Here’s one noteworthy exchange:
12:42 [Comment From BruschiJersey]
Mazz – you often seem to insult Boston fans, and imply that none of them see the faults of their own teams, why do you despise all of us so much?
12:44 Tony Massarotti:: What? I don’t despise anyone. I believe in open, honest discourse. I don’t believe in being a homer or a blind loyalist as I don’t think that accomplishes anything. The best relationships have some give and take, self-criticisms, etc. Why is everybody so sensitive?
So being a homer or blind loyalist doesn’t accomplish anything, but being a contrarian on everything, and being critical just to stir people up is productive? Help me out here.
As far as being sensitive, this is the guy who complained about how the younger player never “asks about you, the way any grounded person would. He never asks you for a movie tip or restaurant recommendation.”
Later in the chat, he was asked about the steroid issue:
12:13 [Comment From Nick MD]
Is it safe to say that we can now assume that David Ortiz took steriods? He is having the classic steriod breakdown that players have. Thoughts?
12:14 Tony Massarotti:: I don’t think we can “assume” anything until there is a reason to. I am very reluctant to make these sorts of accusations without some definitive proof. That’s why most media people don’t just throw names out there. Too risky.
So wait, the other day he criticizes the Boston fans for having “spent relatively little time wondering about the ramifications” of the steroid era on our players while “in our cozy little cocoon.”
But at the same time, we can’t make assumptions, or accusations, especially against the guy Tony wrote a book with. I see.
12:55 [Comment From Janice Harwood]
Tony, why isn’t anyone looking deeper into this reported meeting with the Duquette Sox where a doctor may have spoken to players about the advantages of using steroids in front of a consenting front office? Was there any buzz about this practice back then where you were covering the team? And was there any buzz about Manny Ramirez’s activities back in 2002-2008 that could have been reported on?
12:57 Tony Massarotti:: I think we are looking deeper, but it’s hard to prove one person’s word versus another. Merloni has clarified his statements some, saying the team never “promoted” steroids so much as they were aware that use existed. I think we all knew that, but it’s a different matter when a player (or former player) says it. To me, it’s akin to a HS rally on drug use. We KNOW kids are using; we just don’t know which ones.
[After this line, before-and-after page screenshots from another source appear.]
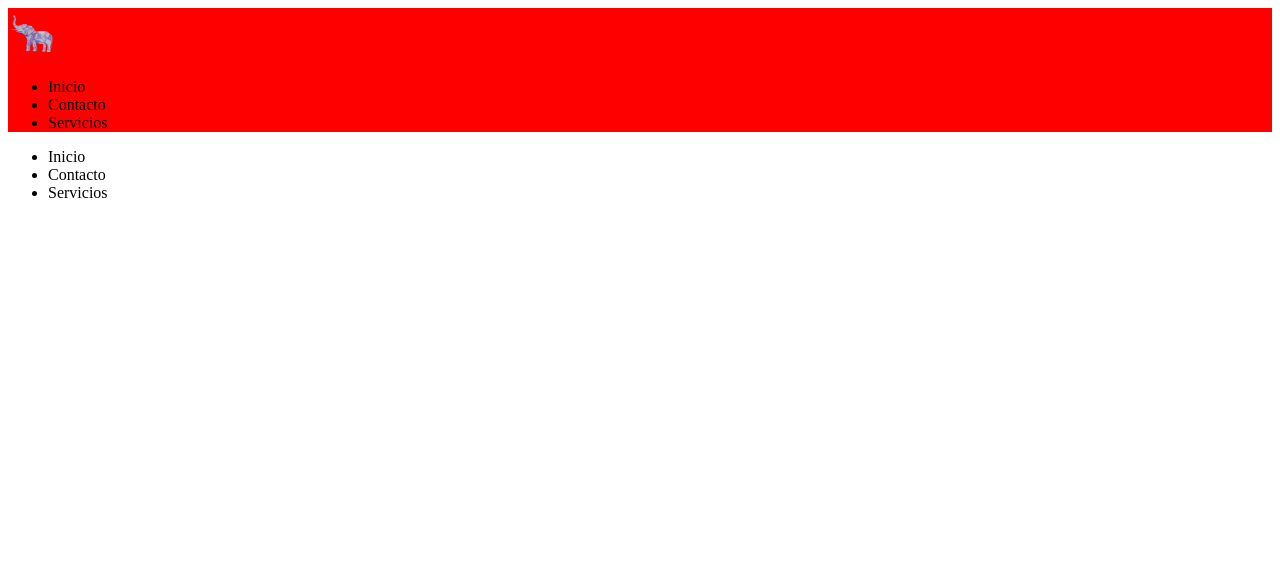
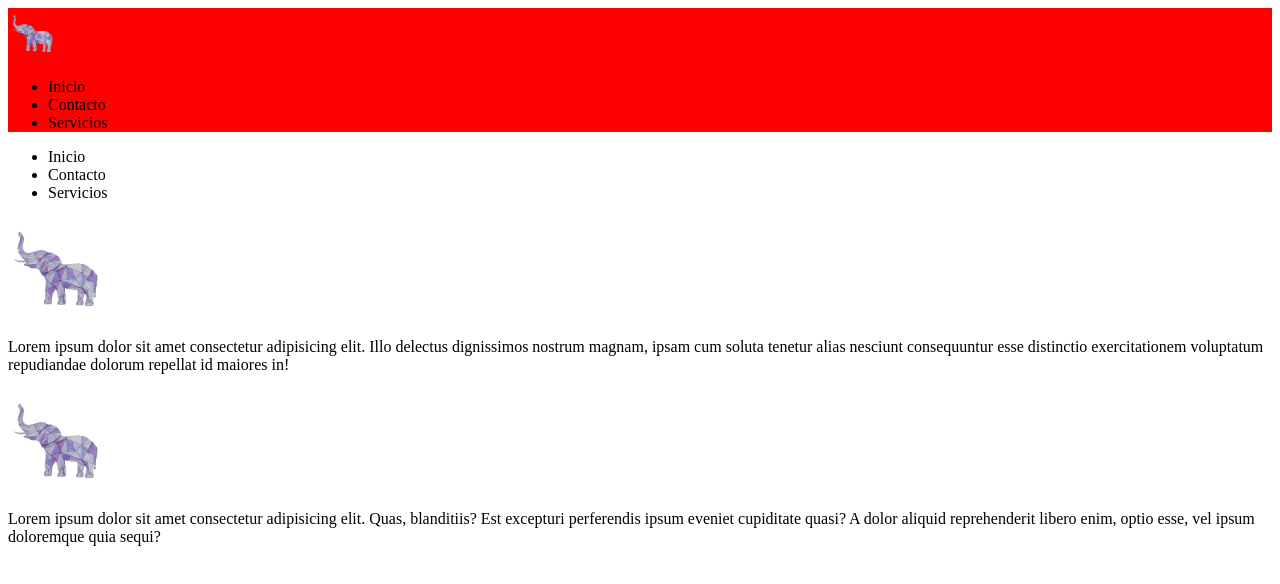
Before and after one commit to nicolendoruiz/Diario-Flexbox-, a plain HTML site: page index.html in a window 1280 px wide. Drawn offline with Linux system fonts and the light colour scheme.

Commit message:
modificado html

```diff
--- a/index.html
+++ b/index.html
@@ -29,7 +29,14 @@
                 </ul>
             </section>
             <section>
-
+                <article>
+                    <img src="images/imgen.png" alt="logo" width="100px" height="100px">
+                    <p>Lorem ipsum dolor sit amet consectetur adipisicing elit. Illo delectus dignissimos nostrum magnam, ipsam cum soluta tenetur alias nesciunt consequuntur esse distinctio exercitationem voluptatum repudiandae dolorum repellat id maiores in!</p>
+                </article>
+                <article>
+                    <img src="images/imgen.png" alt="logo" width="100px" height="100px">
+                    <p>Lorem ipsum dolor sit amet consectetur adipisicing elit. Quas, blanditiis? Est excepturi perferendis ipsum eveniet cupiditate quasi? A dolor aliquid reprehenderit libero enim, optio esse, vel ipsum doloremque quia sequi?</p>
+                </article>
             </section>
         </main>
     </body>
```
12:58 Tony Massarotti:: At the time, I can assure you there was no buzz. And if there was something shady about Manny that we knew of, we would have reported it.
12:58 Tony Massarotti:: Still, criticisms of the media during the steroids area are legitimate. We didn’t understand the magnitude of the problem, either, until it was too late. Shame on us.
Wait, is KNOWING (but not really) the same as assuming, or not? I’m confused. So it’s fine to assume in general but not in specifics? How does that work?
He says there was no “buzz” about Manny, yet we’re the suckers for believing that he was clean while here?
The last bit the media not understanding the magnitude of the problem reads good at first glance, but did they not understand it, or did they just ignore it? The guy who reported about seeing all the stuff in Mark McGwire’s locker, Steve Wilstein was villified and treated as an outcast by his media colleagues for what he reported.
“Shame on us” – Not “me,” Nothing saying “I screwed up” but making into a collective act, without personal responsibility.
Still, it’s better than nothing. I doubt however, that we’ll see that kind of admission in a column.